Finally, the researchers used different types of duck feathers in the motorized chamber, contrasting longer, barbed feathers with shorter, unbarbed feathers. Longer, barbed feathers stimulated faster reproduction.
“In studies over the years, we’ve learned how challenging it is to pinpoint the role of tactile stimulation in reproduction, although we knew from the start that it was important,” Schal said. “Now we’ve learned that, under the right conditions, artificial antennae – including some that are quite different from cockroach antennae – can speed up reproduction, clarifying the importance of antennal contact and the role of antennal movement. Now that we have an experimental approach for consistent tactile stimulation, our next challenge is to understand how these stimuli cause females to produce more of the hormone that accelerates reproduction.”
The study appears online in Proceedings of the Royal Society B. James Dieffenderfer and Dr. Alper Bozkurt, form NC State’s Department of Electrical and Computer Engineering, co-authored the paper. Funding from the U.S. Department of Agriculture, the National Science Foundation and the Blanton J. Whitmire endowment powered the work.
- kulikowski -
Note to editors: An abstract of the paper follows.
“Social facilitation of insect reproduction with motor-driven tactile stimuli”
Authors: Adrienn Uzsak, James Dieffenderfer, Alper Bozkurt and Coby Schal, North Carolina State University
Published: Online April 1, 2014, in Proceedings of the Royal Society B

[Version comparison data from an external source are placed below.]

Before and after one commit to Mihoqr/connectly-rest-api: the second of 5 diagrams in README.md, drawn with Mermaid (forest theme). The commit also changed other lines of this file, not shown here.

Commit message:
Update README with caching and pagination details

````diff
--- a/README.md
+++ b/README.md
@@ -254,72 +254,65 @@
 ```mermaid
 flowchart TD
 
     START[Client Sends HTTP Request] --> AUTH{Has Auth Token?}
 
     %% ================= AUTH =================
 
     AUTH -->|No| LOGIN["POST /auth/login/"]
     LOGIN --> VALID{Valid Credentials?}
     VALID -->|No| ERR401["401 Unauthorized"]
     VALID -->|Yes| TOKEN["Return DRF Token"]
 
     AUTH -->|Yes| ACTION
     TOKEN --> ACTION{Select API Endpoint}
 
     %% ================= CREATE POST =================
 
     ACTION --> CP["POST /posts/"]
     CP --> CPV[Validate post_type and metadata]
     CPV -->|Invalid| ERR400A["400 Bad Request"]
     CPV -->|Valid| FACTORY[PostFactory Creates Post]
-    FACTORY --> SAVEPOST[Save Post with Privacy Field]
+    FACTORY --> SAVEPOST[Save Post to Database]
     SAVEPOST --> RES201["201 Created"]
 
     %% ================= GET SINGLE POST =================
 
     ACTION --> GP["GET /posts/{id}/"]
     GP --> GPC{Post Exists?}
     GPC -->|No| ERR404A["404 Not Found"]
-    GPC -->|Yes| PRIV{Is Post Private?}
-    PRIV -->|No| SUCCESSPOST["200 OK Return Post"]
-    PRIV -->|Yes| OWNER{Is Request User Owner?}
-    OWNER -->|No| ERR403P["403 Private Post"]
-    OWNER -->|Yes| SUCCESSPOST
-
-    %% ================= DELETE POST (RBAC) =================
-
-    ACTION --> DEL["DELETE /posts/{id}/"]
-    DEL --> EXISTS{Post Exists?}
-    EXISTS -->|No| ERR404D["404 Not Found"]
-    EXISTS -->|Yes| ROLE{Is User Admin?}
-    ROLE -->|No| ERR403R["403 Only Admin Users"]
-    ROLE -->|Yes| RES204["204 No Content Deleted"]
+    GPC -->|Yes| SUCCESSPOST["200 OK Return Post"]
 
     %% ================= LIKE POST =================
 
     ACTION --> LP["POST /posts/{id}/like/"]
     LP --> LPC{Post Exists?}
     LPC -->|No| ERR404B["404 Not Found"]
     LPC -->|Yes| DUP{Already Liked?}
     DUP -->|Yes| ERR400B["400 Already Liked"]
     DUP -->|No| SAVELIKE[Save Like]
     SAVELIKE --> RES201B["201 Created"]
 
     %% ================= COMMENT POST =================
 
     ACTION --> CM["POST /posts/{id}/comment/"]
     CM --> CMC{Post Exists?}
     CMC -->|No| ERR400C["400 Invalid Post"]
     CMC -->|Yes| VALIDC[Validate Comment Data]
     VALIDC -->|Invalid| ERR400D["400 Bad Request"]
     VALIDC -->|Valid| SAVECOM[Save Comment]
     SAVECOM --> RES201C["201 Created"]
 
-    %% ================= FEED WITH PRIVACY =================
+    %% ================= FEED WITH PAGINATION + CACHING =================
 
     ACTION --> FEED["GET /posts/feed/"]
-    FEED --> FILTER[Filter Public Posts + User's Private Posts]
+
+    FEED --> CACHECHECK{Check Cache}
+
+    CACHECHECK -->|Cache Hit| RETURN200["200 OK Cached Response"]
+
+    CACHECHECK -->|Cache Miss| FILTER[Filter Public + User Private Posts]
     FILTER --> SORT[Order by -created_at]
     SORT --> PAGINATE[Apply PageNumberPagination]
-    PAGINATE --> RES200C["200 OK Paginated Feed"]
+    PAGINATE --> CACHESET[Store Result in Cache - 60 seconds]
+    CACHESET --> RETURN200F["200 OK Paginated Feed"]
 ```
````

Abstract: Tactile stimuli provide animals with important information about the environment, including physical features such as obstacles, and biologically relevant cues related to food, mates, hosts and predators. The antennae, the principal sensory organs of insects, house an array of sensory receptors for olfaction, gustation, audition, nociception, balance, stability, graviception, static electric fields, and thermo-, hygro- and mechanoreception. The antennae, being the anteriormost sensory appendages, play a prominent role in social interactions with conspecifics that involve primarily chemosensory and tactile stimuli. In the German cockroach (Blattella germanica) antennal contact during social interactions modulates brain-regulated juvenile hormone production, ultimately accelerating the reproductive rate in females. The primary sensory modality mediating this social facilitation of reproduction is antennal mechanoreception. We investigated the key elements, or stimulus features, of antennal contact that socially facilitate reproduction in B. germanica females. Using motor-driven antenna mimics, we assessed the physiological responses of females to artificial tactile stimulation. Our results indicate that tactile stimulation with artificial materials, some deviating significantly from the native antennal morphology, can facilitate female reproduction. However, none of the artificial stimuli matched the effects of social interactions with a conspecific female.